To defend the vernacular against that which may be designated the “official” is of course to risk reifying both, to then praise the former as good and the latter as evil. Scott however never falls to the temptation. His work is sensitive enough to neither blindly celebrate one, or categorically condemn the other. What may though render his position problematic is the observation that the distinction between the vernacular and the official is itself neither stable nor unequivocal. In other words, the border between the two is porous and in constant movement, and each contributes to the definition of the other. And the task of laying out the separation between the two is an eminently political one and the object of political struggle. Consequently, anarchism is less, should be less, a defense of the vernacular (and of the “squint” that allows us to see it, against the habitus of history and the social sciences), than a politics of overcoming the distinction itself. The latter is an instrument of power. To then set one perspective off against the other (the anarchist vernacular against the officialdom of the State), threatens either to make of the vernacular a new officialdom, or to end in impotent melancholy for worlds lost. Instead , it would seem to us, that anarchism should seek to do away with any officialdom altogether, and thus with the vernacular as well. The two categories stand or fall together. The “anarchist squint” then becomes not the beacon of truth, opposed to the ignorance of scientism, but the re-collection of a past that remains a present possibility, the possibility of autonomy. It is for the anarchist, to use Walter Benjamin’s expression, “to blast open the continuum of history”.

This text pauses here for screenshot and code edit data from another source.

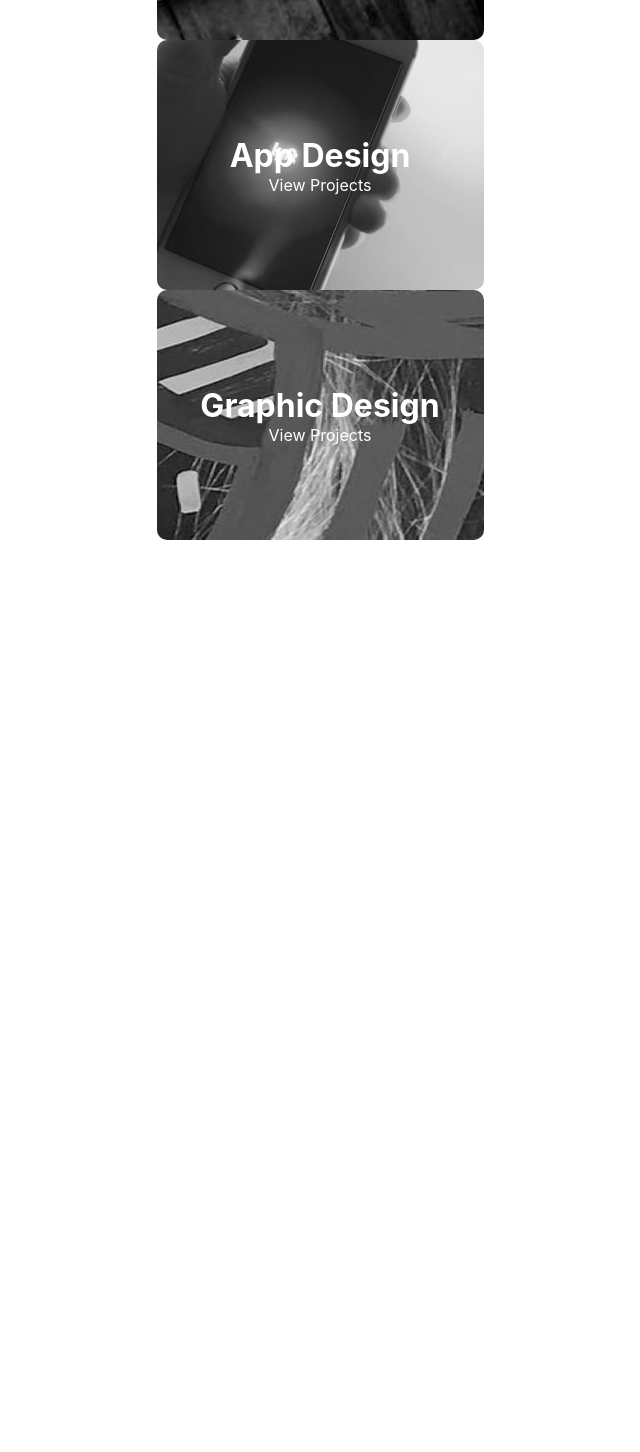
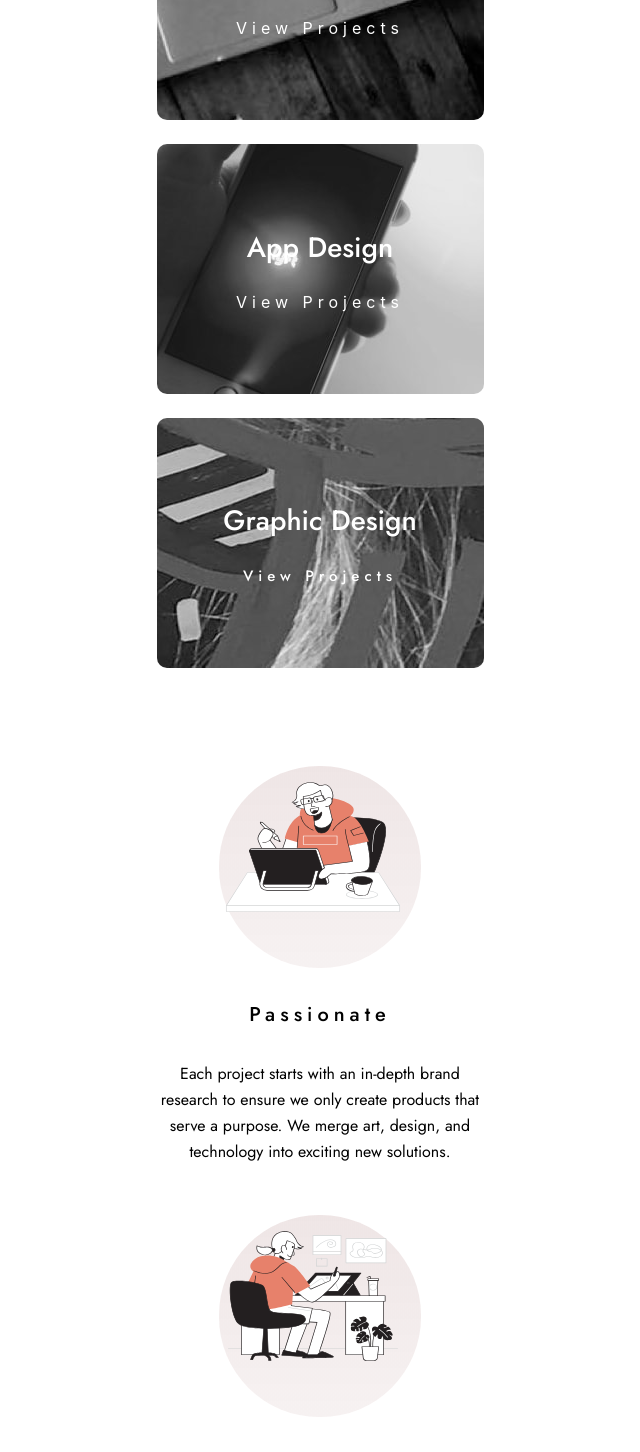
Before and after one commit to morfeli/designo-app, a React (Create React App) app: page / in a window 1280 px wide. Shown: the part 1100-2552 px from the top of the page, without its empty margins (320-960 px from the left). Before the commit the page ends 1640 px from the top, so only its background shows below. Built offline with nearby package versions, Linux system fonts and the light colour scheme.

Commit message:
home page mobile view complete, small styling tweaks will be made later

```diff
--- a/src/App.js
+++ b/src/App.js
@@ -2,12 +2,18 @@ import React from "react";
 import Header from "./components/Header/Header";
 import HomePage from "./pages/HomePage";
 import { Switch, Route, Redirect } from "react-router-dom";
+import Characteristics from "./components/Characteristics /Characteristics";
+import GetInTouch from "./components/Contact/GetInTouch";
+import Footer from "./components/Footer/Footer";
 
 function App() {
   return (
     <div>
       <Header />
       <HomePage />
+      <Characteristics />
+      <GetInTouch />
+      <Footer />
     </div>
   );
 }
--- a/src/components/Cards/CardSection.jsx
+++ b/src/components/Cards/CardSection.jsx
@@ -1,15 +1,16 @@
-import React, { Fragment } from "react";
+import React from "react";
 import AppCard from "./AppCard";
 import WebCard from "./WebCard";
 import GraphicCard from "./GraphicCard";
+import "./CardSection.scss";
 
 const CardSection = () => {
   return (
-    <Fragment>
+    <div className="card__section">
       <WebCard />
       <AppCard />
       <GraphicCard />
-    </Fragment>
+    </div>
   );
 };
 
--- /dev/null
+++ b/src/components/Cards/CardSection.scss
@@ -0,0 +1,16 @@
+* {
+  margin: 0;
+  padding: 0;
+  box-sizing: border-box;
+}
+
+.card__section {
+  width: 327px;
+  height: 798px;
+  display: flex;
+  flex-direction: column;
+  justify-content: space-between;
+  align-items: center;
+  margin: 0 auto;
+  margin-top: 5rem;
+}
--- a/src/components/Cards/Cards.scss
+++ b/src/components/Cards/Cards.scss
@@ -3,6 +3,8 @@
   padding: 0;
   box-sizing: border-box;
 }
+
+@import "../../../styles/partials.scss";
 
 .webdesign__container {
   background-image: url("../../assets/home/mobile/image-web-design.jpg");
@@ -19,10 +21,15 @@
   margin: 0 auto;
   &--h1 {
     color: white;
+    margin-bottom: 1.5rem;
+    font-family: $jost;
+    font-weight: $fontmed;
+    font-size: 28px;
   }
 
   &--p {
     color: white;
+    letter-spacing: 5px;
   }
 }
 
@@ -41,10 +48,15 @@
   margin: 0 auto;
   &--h1 {
     color: white;
+    margin-bottom: 1.5rem;
+    font-family: $jost;
+    font-weight: $fontmed;
+    font-size: 28px;
   }
 
   &--p {
     color: white;
+    letter-spacing: 5px;
   }
 }
 
@@ -63,9 +75,17 @@
   margin: 0 auto;
   &--h1 {
     color: white;
+    margin-bottom: 1.5rem;
+    font-family: $jost;
+    font-weight: $fontmed;
+    font-size: 28px;
   }
 
   &--p {
     color: white;
+    font-family: $jost;
+    font-weight: $fontmed;
+    font-size: 15px;
+    letter-spacing: 5px;
   }
 }
--- /dev/null
+++ b/src/components/Characteristics /CharacterCard.scss
@@ -0,0 +1,41 @@
+* {
+  margin: 0;
+  padding: 0;
+  box-sizing: border-box;
+}
+
+@import "../../../styles/partials.scss";
+
+.li__container {
+  list-style: none;
+  display: flex;
+  flex-direction: column;
+  align-items: center;
+  &--imgBox {
+    background-image: url("../../assets/home/desktop/bg-pattern-hero-home.svg");
+    background-position: center;
+    border-radius: 100px;
+    width: 202px;
+    height: 202px;
+    display: flex;
+    margin-bottom: 2rem;
+  }
+  &--img {
+    width: 188px;
+    height: 162px;
+  }
+  &--h1 {
+    font-family: $jost;
+    font-weight: $fontmed;
+    font-size: 20px;
+    letter-spacing: 5px;
+    margin-bottom: 2rem;
+  }
+  &--p {
+    font-family: $jost;
+    font-weight: $fontreg;
+    font-size: 16px;
+    line-height: 26px;
+    text-align: center;
+  }
+}
--- /dev/null
+++ b/src/components/Characteristics /CharacterCards.jsx
@@ -0,0 +1,15 @@
+import "./CharacterCard.scss";
+
+const CharacterCards = (props) => {
+  return (
+    <li className="li__container">
+      <div className="li__container--imgBox">
+        <img className="li__container--img" src={props.image} alt="img" />
+      </div>
+      <h1 className="li__container--h1">{props.title}</h1>
+      <p className="li__container--p">{props.description}</p>
+    </li>
+  );
+};
+
+export default CharacterCards;
--- /dev/null
+++ b/src/components/Characteristics /Characteristics.jsx
@@ -0,0 +1,47 @@
+import React from "react";
+import CharacterCards from "./CharacterCards";
+import passionateImg from "../../assets/home/desktop/illustration-passionate.svg";
+import resourcefulImg from "../../assets/home/desktop/illustration-resourceful.svg";
+import friendlyImg from "../../assets/home/desktop/illustration-friendly.svg";
+import "./Characteristics.scss";
+
+const DUMMY_ARRAY = [
+  {
+    id: "0",
+    image: passionateImg,
+    title: "Passionate",
+    description:
+      "Each project starts with an in-depth brand research to ensure we only create products that serve a purpose. We merge art, design, and technology into exciting new solutions.",
+  },
+  {
+    id: "1",
+    image: resourcefulImg,
+    title: "Resourceful",
+    description:
+      "Everything that we do has a strategic purpose. We use an agile approach in all of our projects and value customer collaboration. It guarantees superior results that fulfill our clients’ needs.",
+  },
+  {
+    id: "2",
+    image: friendlyImg,
+    title: "Friendly",
+    description:
+      " We are a group of enthusiastic folks who know how to put people first. Our success depends on our customers, and we strive to give them the best experience a company can provide.",
+  },
+];
+
+const Characteristics = () => {
+  return (
+    <ul className="characteristics__ul">
+      {DUMMY_ARRAY.map((item) => (
+        <CharacterCards
+          key={item.id}
+          title={item.title}
+          image={item.image}
+          description={item.description}
+        />
+      ))}
+    </ul>
+  );
+};
+
+export default Characteristics;
--- /dev/null
+++ b/src/components/Characteristics /Characteristics.scss
@@ -0,0 +1,16 @@
+* {
+  margin: 0;
+  padding: 0;
+  box-sizing: border-box;
+}
+
+.characteristics__ul {
+  display: flex;
+  flex-direction: column;
+  align-items: center;
+  justify-content: space-evenly;
+  width: 327px;
+  height: 1396px;
+  margin: 0 auto;
+  margin-top: 3rem;
+}
--- /dev/null
+++ b/src/components/Contact/GetInTouch.jsx
@@ -0,0 +1,18 @@
+import "./GetInTouch.scss";
+
+const GetInTouch = () => {
+  return (
+    <div className="contactus__container">
+      <h1 className="contactus__container--h1">
+        Let's talk about your project
+      </h1>
+      <p className="contactus__container--p">
+        Ready to take it to the next level? Contact us today and find out how
+        our expertise can help your business grow.
+      </p>
+      <button className="contactus__container--btn">GET IN TOUCH</button>
+    </div>
+  );
+};
+
+export default GetInTouch;
--- /dev/null
+++ b/src/components/Contact/GetInTouch.scss
@@ -0,0 +1,43 @@
+* {
+  margin: 0;
+  padding: 0;
+  box-sizing: border-box;
+}
+
+@import "../../../styles/partials.scss";
+
+.contactus__container {
+  width: 327px;
+  height: 379px;
+  background-color: $peach;
+  display: flex;
+  flex-direction: column;
+  align-items: center;
+  justify-content: space-evenly;
+  border-radius: 10px;
+  margin: 0 auto;
+  position: relative;
+  top: 150px;
+
+  &--h1 {
+    font-family: $jost;
+    font-weight: $fontmed;
+    font-size: 32px;
+    color: white;
+    text-align: center;
+    width: 279px;
+  }
+  &--p {
+    font-family: $jost;
+    font-weight: $fontreg;
+    color: white;
+    text-align: center;
+  }
+
+  &--btn {
+    width: 152px;
+    height: 56px;
+    border-radius: 10px;
+    border: none;
+  }
+}
--- /dev/null
+++ b/src/components/Footer/Footer.jsx
@@ -0,0 +1,55 @@
+import React from "react";
+import { Link } from "react-router-dom";
+import "./Footer.scss";
+import logo from "../../assets/shared/desktop/logo-light.png";
+import facebook from "../../assets/shared/desktop/icon-facebook.svg";
+import youtube from "../../assets/shared/desktop/icon-youtube.svg";
+import twitter from "../../assets/shared/desktop/icon-twitter.svg";
+import pintrest from "../../assets/shared/desktop/icon-pinterest.svg";
+import instagram from "../../assets/shared/desktop/icon-instagram.svg";
+
+const Footer = () => {
+  return (
+    <footer className="footer__container">
+      <div className="footer__container--innerBox">
+        <Link style={{ textDecoration: "none" }} to="/">
+          <img className="footer__container--img" src={logo} alt="logo" />
+        </Link>
+        <hr className="footer__container--divider" />
+        <ul className="footer__container--ul">
+          <Link style={{ textDecoration: "none" }} to="/aboutus">
+            <li className="footer__container--li">Our Company</li>
+          </Link>
+          <Link style={{ textDecoration: "none" }} to="/locations">
+            <li className="footer__container--li">Locations</li>
+          </Link>
+          <Link style={{ textDecoration: "none" }} to="/contact">
+            <li className="footer__container--li">Contact</li>
+          </Link>
+        </ul>
+        <div className="footer__container--textBox">
+          <p className="footer__container--strong">Designo Central Office</p>
+          <p className="footer__container--p">3886 Wellington Street</p>
+          <p className="footer__container--p">Toronto, Ontario M9C 3J5</p>
+        </div>
+
+        <div className="footer__container--textBox">
+          <p className="footer__container--strong">
+            Contact Us (Central Office)
+          </p>
+          <p className="footer__container--p">P : +1 253-863-8967</p>
+          <p className="footer__container--p">M : contact@designo.co</p>
+        </div>
+        <div className="footer__container--socialBox">
+          <img src={facebook} alt="facebook" />
+          <img src={youtube} alt="youtube" />
+          <img src={twitter} alt="twitter" />
+          <img src={pintrest} alt="pintrest" />
+          <img src={instagram} alt="instagram" />
+        </div>
+      </div>
+    </footer>
+  );
+};
+
+export default Footer;
--- /dev/null
+++ b/src/components/Footer/Footer.scss
@@ -0,0 +1,75 @@
+* {
+  margin: 0;
+  padding: 0;
+  box-sizing: border-box;
+}
+
+@import "../../../styles/partials.scss";
+
+.footer__container {
+  width: 375px;
+  height: 815px;
+  background-color: black;
+  padding-top: 15rem;
+
+  &--innerBox {
+    width: 327px;
+    height: 498px;
+    display: flex;
+    flex-direction: column;
+    justify-content: space-between;
+    align-items: center;
+    margin: 0 auto;
+  }
+
+  &--img {
+    width: 202px;
+    height: 27px;
+  }
+
+  &--divider {
+    width: 327px;
+  }
+
+  &--ul {
+    text-align: center;
+    height: 100px;
+    display: flex;
+    flex-direction: column;
+    justify-content: space-between;
+  }
+
+  &--li {
+    list-style: none;
+    font-family: $jost;
+  }
+
+  &--textBox {
+    text-align: center;
+  }
+
+  &--li {
+    color: white;
+  }
+
+  &--strong {
+    color: white;
+    line-height: 26px;
+    font-family: $jost;
+    font-weight: $fontmed;
+    color: $darkgrey;
+  }
+  &--p {
+    color: white;
+    line-height: 26px;
+    font-family: $jost;
+    font-weight: $fontreg;
+    color: $darkgrey;
+  }
+
+  &--socialBox {
+    width: 200px;
+    display: flex;
+    justify-content: space-between;
+  }
+}
```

(All references are to James C. Scott’s Two Cheers for Anarchism, published by Princeton University Press, 2012).